As an in-house SEO, I would like to point the numerous flaws with working with agencies, which I believe many have failed to point out here. I am aware of these facts because I actually have to work closely with the management team, and hence I am right in the middle of the "action".
1. You have no idea what they're doing, but the bill keeps coming every month. The weekly reports will always paint you a silky white smooth progress of the way the fan-base is progressing, as well as fan-engagement.
2. The blame game. If something goes wrong, it's always a new guy that happened to be here, or the other guy from a never-heard-of department.
3. No follow-up. If you happen to end your partnership with them, then god save you; i hope you had your facebook, twitter and pinterest account password saved well beforehand, else you will have to go through serious "procedures" to retrieve them - it includes dozens of mails. Not to mention that, critical questions about the state/health of your fan page would be left unanswered, and you might be left with 10,000 "fake" fans in your hands - good luck cleaning that up.

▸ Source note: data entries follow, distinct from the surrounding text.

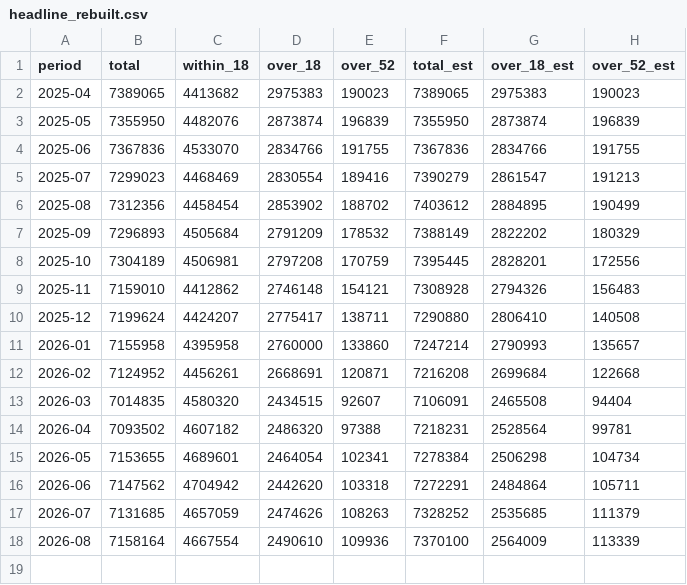
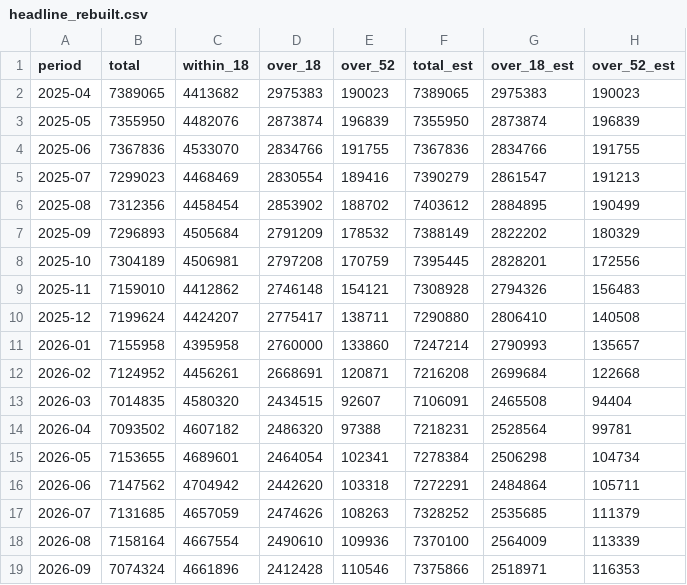
Before and after one commit to YusufIsmailayo/nhs-rtt-august-2026-verification, a CSV file: data/gold/00_reconciliation/headline_rebuilt.csv, drawn as a sheet; the diff names each change by its address in the sheet, - before the commit and + after, or states it on an @@ line.

```diff
--- a/data/gold/00_reconciliation/headline_rebuilt.csv
+++ b/data/gold/00_reconciliation/headline_rebuilt.csv
+row 19: 2026-09 | 7074324 | 4661896 | 2412428 | 110546 | 7375866 | 2518971 | 116353
```
Also changed, not shown: data/gold/00_reconciliation/reconciliation.csv, data/gold/05_divergence/index_long.csv, 30 other files.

4. Someone still needs to devote some of their time to provide the agency with updates about the company's products or status. Usually, that involves time off the in-house graphic designer's time and 1 or several managers' time.
These are but a few I could remember right away, but, of course, this in no way means that all agencies work that way.
I'm playing the devil's advocate here.
I'll conclude by saying that if an entrepreneur/CEO does find an honest agency, then the advantages outlined by Jacques far outweighs the risks of hiring one.
Thank you for your time.